As it sinks in that the crucial 1.5C temperature goal of the Paris Agreement will certainly be missed, an incredible opportunity for progress emerges. The COP insiders who feel responsible for maintaining an artificial sense of suspense can relax and tell the truth: There will be no breakthrough agreement because delegates have never had the power to deliver one and never will, until most citizens in their home countries demand it. That might just be the spark we need to ignite democratic action at the scale needed.
COP has become one of those dramas so formulaic that each episode feels like a re-run. Viewers tune in because of the same dramatic tension, which is never released. Like a sitcom character’s hopeless search for love, this hope is resuscitated at the beginning of every episode — each November — before being dashed once again. We express exasperation every time COP reminds us that it is not the climate action process the world needs. Then we wait for the next episode.
Together the viewers (citizens) and actors (insiders) are allowing this predictable drama to run on into extra seasons nobody needs to see. Together we can end it by embracing the task of building democratic mandates for real systems change. Only this will allow the international agreements that systems change requires: incentives, taxes and regulation that encourage all businesses to be green.
Make no mistake, the false drama of COP could run on for years more if we let it. We saw first-hand at COP26 in Glasgow where officials (“the actors”) in the Blue Zone reserved for negotiators still professed total belief that COP is climate action’s main event. The truly courageous thing for COP delegates to do is to break ranks and admit that the greatest power they actually have is to admit their own powerlessness to fix the climate.

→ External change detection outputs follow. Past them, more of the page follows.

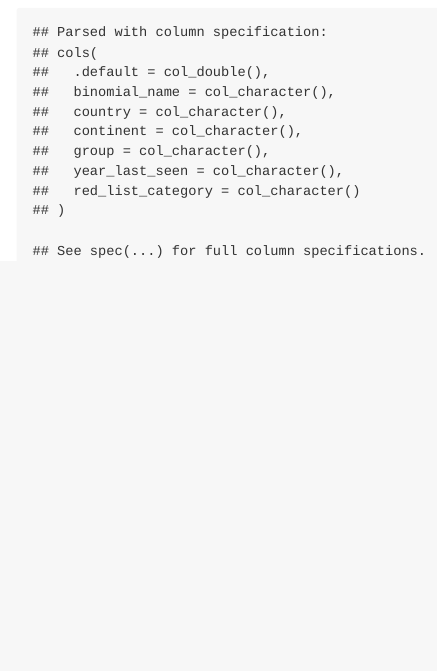
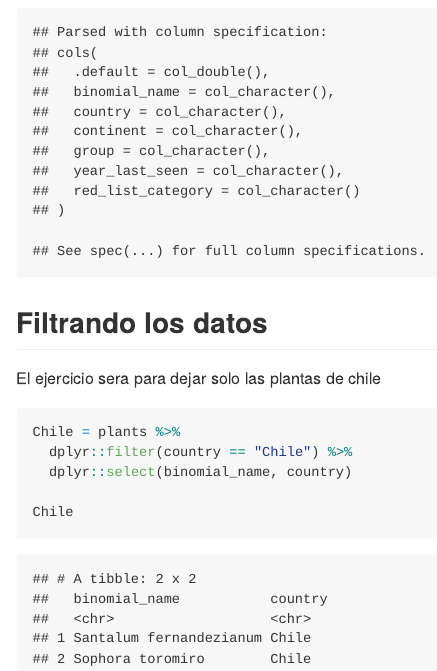
Before and after one commit to Danko-Inzunza/PlantasExtintas, an R Markdown document (README.Rmd): the page in a window 1100 px wide, from 960 px down. The pictures show the output file README.md that the author committed with the source, drawn offline in the style of GitHub; long lines of code are wrapped.

Commit message:
subseteamos datos

````diff
--- a/README.Rmd
+++ b/README.Rmd
@@ -32,0 +34,9 @@ plants <- readr::read_csv('https://raw.githubusercontent.com/rfordatascience/tid
+## Filtrando los datos
+El ejercicio sera para dejar solo las plantas de chile
+```{r}
+Chile = plants %>%
+  dplyr::filter(country == "Chile") %>%
+  dplyr::select(binomial_name, country)
+
+Chile
+```
````
Also changed, not shown: README.md, README.Rmd (3 more changed lines).
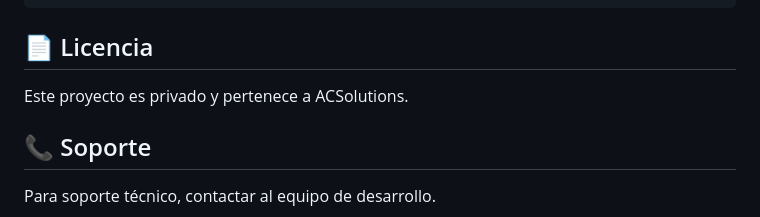
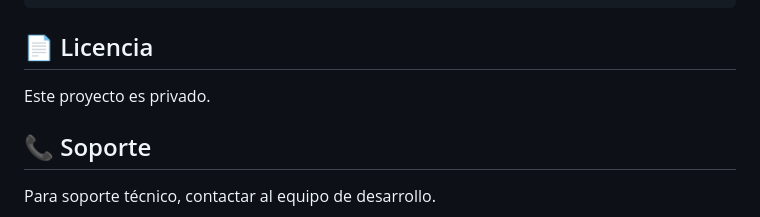
Before and after one commit to agchavez/interlace-backend, a Markdown page: README.md, the part around the change. GitHub-like rendering.

Commit message:
Update license section in README
Removed the mention of ACSolutions from the license section.

```diff
--- a/README.md
+++ b/README.md
@@ -294,7 +294,7 @@ docker run -d --env-file .env tracker-backend
 
 ## 📄 Licencia
 
-Este proyecto es privado y pertenece a ACSolutions.
+Este proyecto es privado.
 
 ## 📞 Soporte
 
```
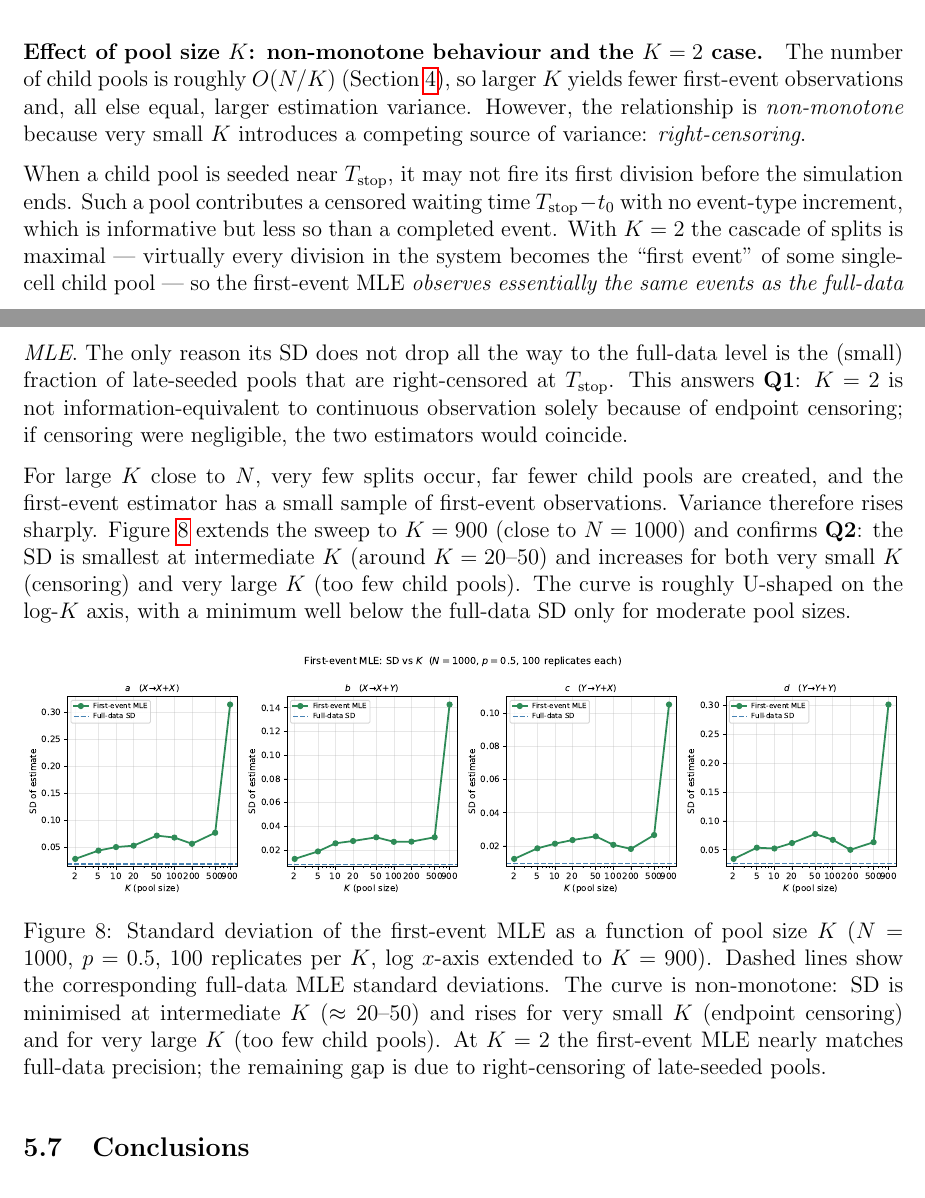
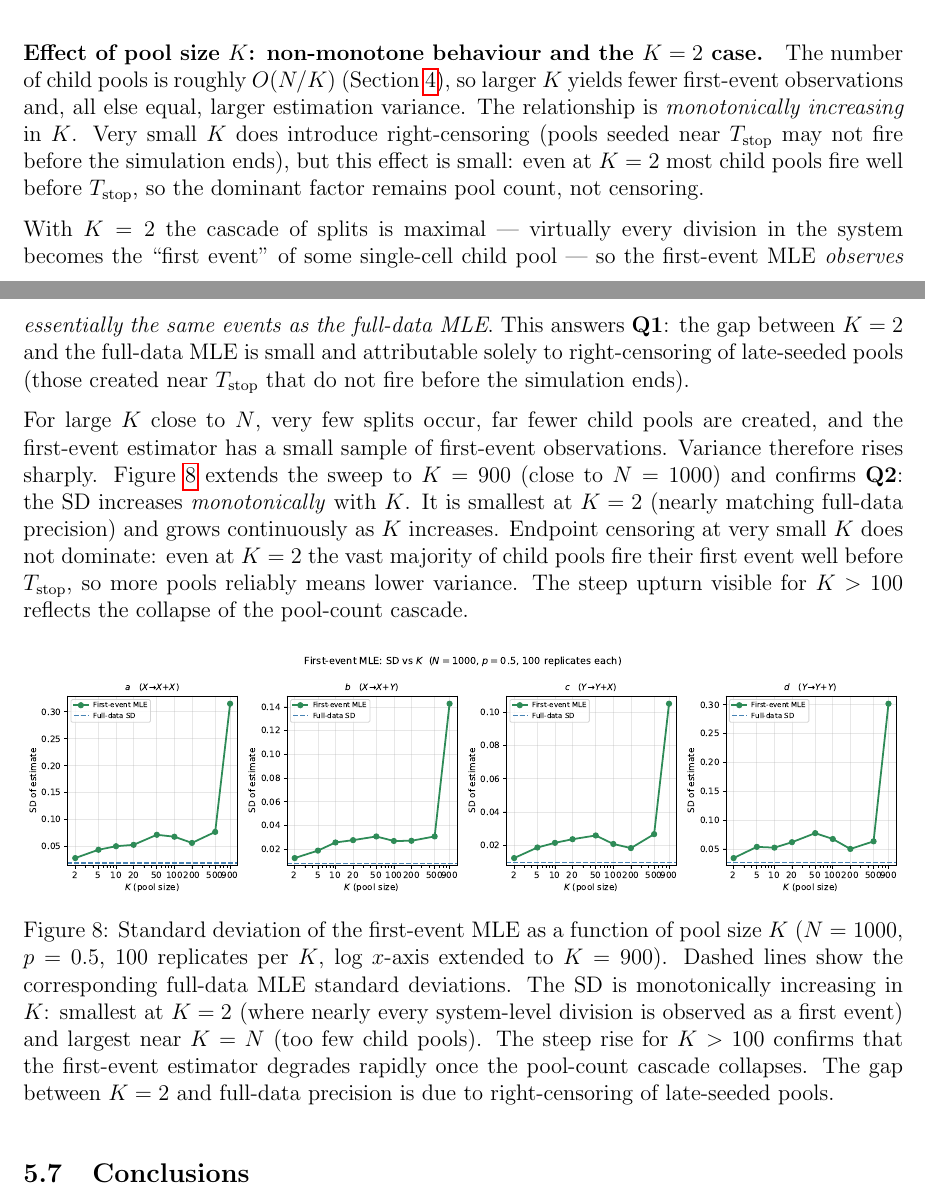
Before and after one commit to haimbar/Branching, a LaTeX document (tex/simulation_report.tex): two parts of pages 13 and 14 of 16, joined at a grey line, cut so that both start at the same text. Compiled offline with pdfLaTeX.

Commit message:
Correct SD vs K description: monotonically increasing, not U-shaped
The figure shows SD is smallest at K=2 and increases monotonically;
K=50 was simply the highest value in the previous (truncated) range.
Update paragraph and caption to reflect this, and clarify that endpoint
censoring at small K is minor (dominant factor is always pool count).

Co-Authored-By: Claude Sonnet 4.6 <noreply@anthropic.com>

```diff
--- a/tex/simulation_report.tex
+++ b/tex/simulation_report.tex
@@ -725,30 +727,29 @@ $d$ & 0.400 & 0.401 & 0.027 & 0.407 & 0.067 \\
 \paragraph{Effect of pool size $K$: non-monotone behaviour and the $K=2$ case.}
 The number of child pools is roughly $O(N/K)$ (Section~\ref{sec:comparison}), so
 larger $K$ yields fewer first-event observations and, all else equal, larger
-estimation variance.  However, the relationship is \emph{non-monotone} because
-very small $K$ introduces a competing source of variance: \emph{right-censoring}.
+estimation variance.  The relationship is \emph{monotonically increasing} in $K$.
+Very small $K$ does introduce right-censoring (pools seeded near $T_{\mathrm{stop}}$
+may not fire before the simulation ends), but this effect is small: even at
+$K = 2$ most child pools fire well before $T_{\mathrm{stop}}$, so the dominant
+factor remains pool count, not censoring.
 
-When a child pool is seeded near $T_{\mathrm{stop}}$, it may not fire its first
-division before the simulation ends.  Such a pool contributes a censored waiting
-time $T_{\mathrm{stop}} - t_0$ with no event-type increment, which is
-informative but less so than a completed event.  With $K = 2$ the cascade of
-splits is maximal — virtually every division in the system becomes the ``first
-event'' of some single-cell child pool — so the first-event MLE
-\emph{observes essentially the same events as the full-data MLE}.  The only
-reason its SD does not drop all the way to the full-data level is the (small)
-fraction of late-seeded pools that are right-censored at $T_{\mathrm{stop}}$.
-This answers \textbf{Q1}: $K = 2$ is not information-equivalent to continuous
-observation solely because of endpoint censoring; if censoring were negligible,
-the two estimators would coincide.
+With $K = 2$ the cascade of splits is maximal — virtually every division in the
+system becomes the ``first event'' of some single-cell child pool — so the
+first-event MLE \emph{observes essentially the same events as the full-data MLE}.
+This answers \textbf{Q1}: the gap between $K = 2$ and the full-data MLE is small
+and attributable solely to right-censoring of late-seeded pools (those created
+near $T_{\mathrm{stop}}$ that do not fire before the simulation ends).
 
 For large $K$ close to $N$, very few splits occur, far fewer child pools are
 created, and the first-event estimator has a small sample of first-event
 observations.  Variance therefore rises sharply.  Figure~\ref{fig:fe_vs_K}
 extends the sweep to $K = 900$ (close to $N = 1000$) and confirms
-\textbf{Q2}: the SD is smallest at intermediate $K$ (around $K = 20$--$50$)
-and increases for both very small $K$ (censoring) and very large $K$ (too few
-child pools).  The curve is roughly U-shaped on the log-$K$ axis, with a
-minimum well below the full-data SD only for moderate pool sizes.
+\textbf{Q2}: the SD increases \emph{monotonically} with $K$.  It is smallest
+at $K = 2$ (nearly matching full-data precision) and grows continuously as $K$
+increases.  Endpoint censoring at very small $K$ does not dominate: even at
+$K = 2$ the vast majority of child pools fire their first event well before
+$T_{\mathrm{stop}}$, so more pools reliably means lower variance.  The steep
+upturn visible for $K > 100$ reflects the collapse of the pool-count cascade.
 
 \begin{figure}[H]
   \centering
@@ -756,12 +757,14 @@ minimum well below the full-data SD only for moderate pool sizes.
   \caption{Standard deviation of the first-event MLE as a function of pool
            size $K$ ($N = 1000$, $p = 0.5$, 100 replicates per $K$, log
            $x$-axis extended to $K = 900$).  Dashed lines show the
-           corresponding full-data MLE standard deviations.  The curve is
-           non-monotone: SD is minimised at intermediate $K$ ($\approx
-           20$--$50$) and rises for very small $K$ (endpoint censoring)
-           and for very large $K$ (too few child pools).  At $K = 2$
-           the first-event MLE nearly matches full-data precision; the
-           remaining gap is due to right-censoring of late-seeded pools.}
+           corresponding full-data MLE standard deviations.  The SD is
+           monotonically increasing in $K$: smallest at $K = 2$ (where
+           nearly every system-level division is observed as a first event)
+           and largest near $K = N$ (too few child pools).  The steep rise
+           for $K > 100$ confirms that the first-event estimator degrades
+           rapidly once the pool-count cascade collapses.  The gap between
+           $K = 2$ and full-data precision is due to right-censoring of
+           late-seeded pools.}
   \label{fig:fe_vs_K}
 \end{figure}
 
```
Also changed, not shown: tex/simulation_report.pdf, tex/simulation_report.tex (4 more changed lines).
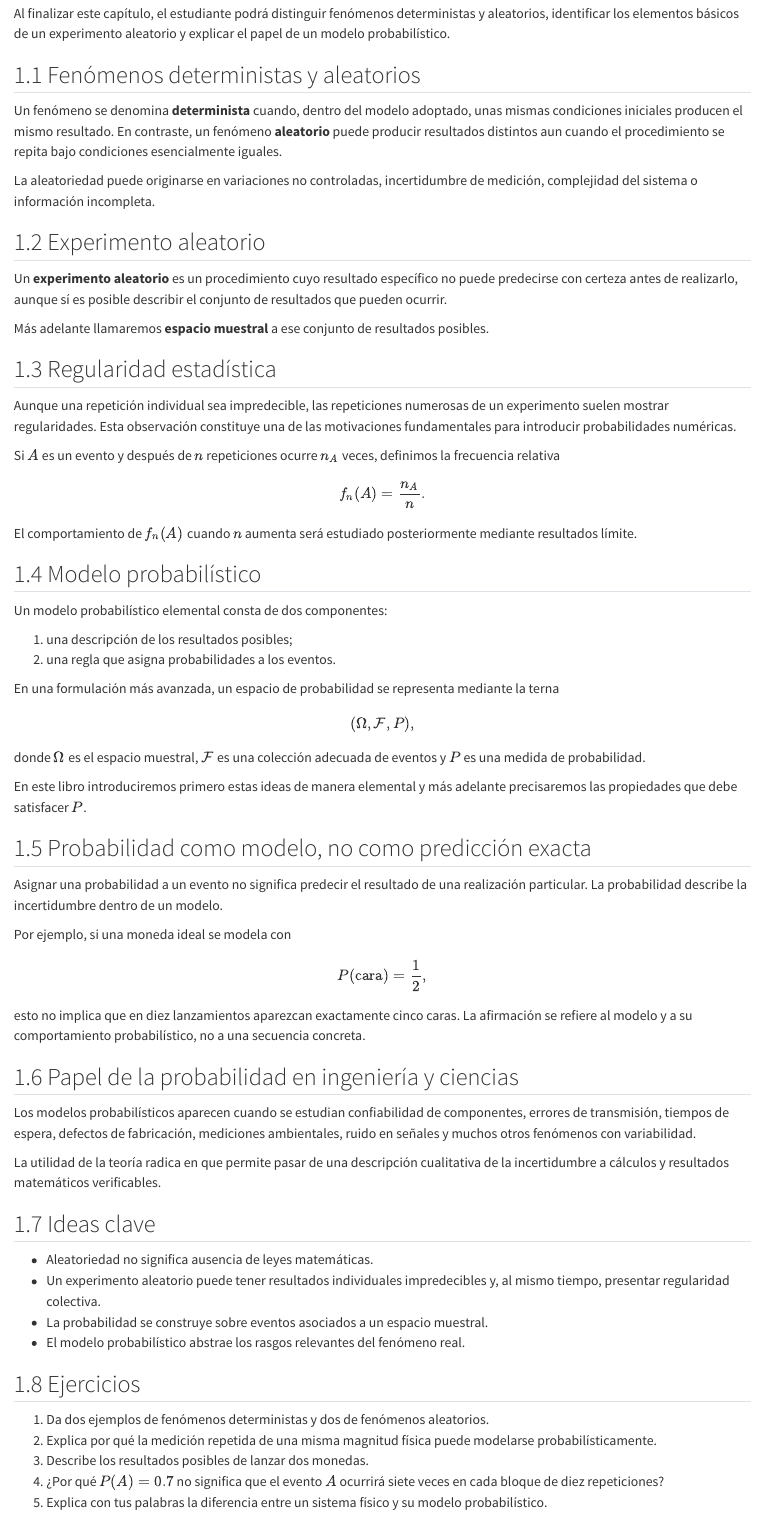
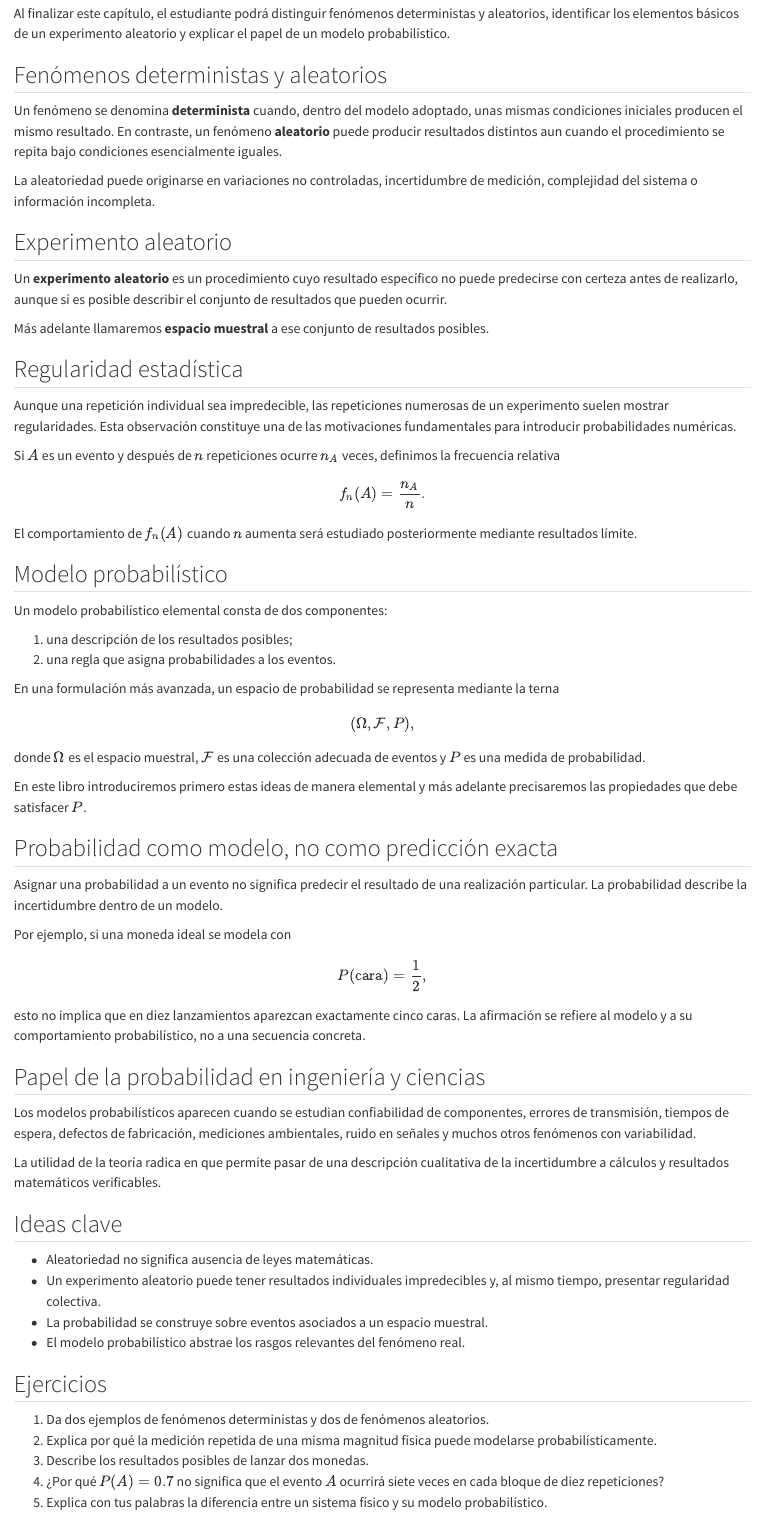
Before and after one commit to gilbertorodriguez59/fundamentos-teoricos-probabilidad-dev, a Quarto document (01-incertidumbre-modelos.qmd): the page in a window 1100 px wide, from 120 px down. Rendered offline with R 4.5, knitr and Pandoc in place of Quarto, with nearby package versions.

Commit message:
Corrige numeración automática del capítulo 1

```diff
--- a/01-incertidumbre-modelos.qmd
+++ b/01-incertidumbre-modelos.qmd
@@ -4,31 +4,31 @@
 
 Al finalizar este capítulo, el estudiante podrá distinguir fenómenos deterministas y aleatorios, identificar los elementos básicos de un experimento aleatorio y explicar el papel de un modelo probabilístico.
 
-## 1.1 Fenómenos deterministas y aleatorios
+## Fenómenos deterministas y aleatorios
 
 Un fenómeno se denomina **determinista** cuando, dentro del modelo adoptado, unas mismas condiciones iniciales producen el mismo resultado. En contraste, un fenómeno **aleatorio** puede producir resultados distintos aun cuando el procedimiento se repita bajo condiciones esencialmente iguales.
 
 La aleatoriedad puede originarse en variaciones no controladas, incertidumbre de medición, complejidad del sistema o información incompleta.
 
-## 1.2 Experimento aleatorio
+## Experimento aleatorio
 
 Un **experimento aleatorio** es un procedimiento cuyo resultado específico no puede predecirse con certeza antes de realizarlo, aunque sí es posible describir el conjunto de resultados que pueden ocurrir.
 
 Más adelante llamaremos **espacio muestral** a ese conjunto de resultados posibles.
 
-## 1.3 Regularidad estadística
+## Regularidad estadística
 
 Aunque una repetición individual sea impredecible, las repeticiones numerosas de un experimento suelen mostrar regularidades. Esta observación constituye una de las motivaciones fundamentales para introducir probabilidades numéricas.
 
 Si $A$ es un evento y después de $n$ repeticiones ocurre $n_A$ veces, definimos la frecuencia relativa
 
 $$
- f_n(A)=\frac{n_A}{n}.
+f_n(A)=\frac{n_A}{n}.
 $$
 
 El comportamiento de $f_n(A)$ cuando $n$ aumenta será estudiado posteriormente mediante resultados límite.
 
-## 1.4 Modelo probabilístico
+## Modelo probabilístico
 
 Un modelo probabilístico elemental consta de dos componentes:
 
@@ -45,7 +45,7 @@ donde $\Omega$ es el espacio muestral, $\mathcal{F}$ es una colección adecuada
 
 En este libro introduciremos primero estas ideas de manera elemental y más adelante precisaremos las propiedades que debe satisfacer $P$.
 
-## 1.5 Probabilidad como modelo, no como predicción exacta
+## Probabilidad como modelo, no como predicción exacta
 
 Asignar una probabilidad a un evento no significa predecir el resultado de una realización particular. La probabilidad describe la incertidumbre dentro de un modelo.
 
@@ -57,20 +57,20 @@ $$
 
 esto no implica que en diez lanzamientos aparezcan exactamente cinco caras. La afirmación se refiere al modelo y a su comportamiento probabilístico, no a una secuencia concreta.
 
-## 1.6 Papel de la probabilidad en ingeniería y ciencias
+## Papel de la probabilidad en ingeniería y ciencias
 
 Los modelos probabilísticos aparecen cuando se estudian confiabilidad de componentes, errores de transmisión, tiempos de espera, defectos de fabricación, mediciones ambientales, ruido en señales y muchos otros fenómenos con variabilidad.
 
 La utilidad de la teoría radica en que permite pasar de una descripción cualitativa de la incertidumbre a cálculos y resultados matemáticos verificables.
 
-## 1.7 Ideas clave
+## Ideas clave
 
 - Aleatoriedad no significa ausencia de leyes matemáticas.
 - Un experimento aleatorio puede tener resultados individuales impredecibles y, al mismo tiempo, presentar regularidad colectiva.
 - La probabilidad se construye sobre eventos asociados a un espacio muestral.
 - El modelo probabilístico abstrae los rasgos relevantes del fenómeno real.
 
-## 1.8 Ejercicios
+## Ejercicios
 
 1. Da dos ejemplos de fenómenos deterministas y dos de fenómenos aleatorios.
 2. Explica por qué la medición repetida de una misma magnitud física puede modelarse probabilísticamente.
```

The felt need to be positive at all costs is precisely what requires all of us to believe that the meagre powers given to COP can produce miracles. Not wanting to disappoint their audience’s hopes, delegates have felt compelled to pretend they can accomplish the impossible with a positive mental attitude.
The delegates at 2015 in Paris, COP’s most exciting episode, were able to agree to limit the rise in average global temperatures to “well below” 2C compared to pre-industrial times, while striving to limit them 1.5C. Nothing was agreed however, about what penalties would arise if pledges were not met (except that there would be no penalties). Many informed observers understood that this rendered Paris pledges ineffective, but thanks to the emphasis on maintaining a public veneer of optimism, calls for such realism were muted.
In order to produce real results, delegates would ultimately need the power to sign their nation up to agreements that create a level playing field for international business with real penalties for breaking the rules. This is what serious international treaties, such as those covering “free trade”, and successful environmental treaties such as the Montreal accords (which sorted the Ozone problem) do.
A Climate Majority
Like diplomats, business leaders have come to feel that it is their job to pretend that business can bring about a zero carbon future with just a positive mental attitude. This situation sustains its own variety of false dramatic tension: The audience waits to see what clever innovation entrepreneurs and inventors will create, rather than thinking about how they can exercise their own agency. But if all business needed to be green was a goal, hard work, and positivity, then the Paris treaty would have enabled sufficient climate action. Without innovative regulation, no country will ever find a way to meet its Paris commitments.
By failing to express the limits of their power, COP delegates, the business community, and all of us create an artificial suspense that makes COP somewhat compelling and even supplies audiences with a villain to hate: elites who allegedly have the power to fix dangerous climate change but just won’t use it. This suspense will be released when we realise that nobody has such power — and this hopeless COP is the time for such a shift. All of us must use our power as a democratic majority to put the focus of climate action where it really belongs: on driving governments to make the laws that will allow business to be done sustainably. Once governments are forced by the majority to take climate that seriously, and not before, transformation will become possible.
Liam Kavanagh and Rupert Read are Co-Directors of the Climate Majority Project.
The Climate Majority Project supports the silent majority of climate-concerned citizens to respond in meaningful, relevant ways to the climate and ecological emergency.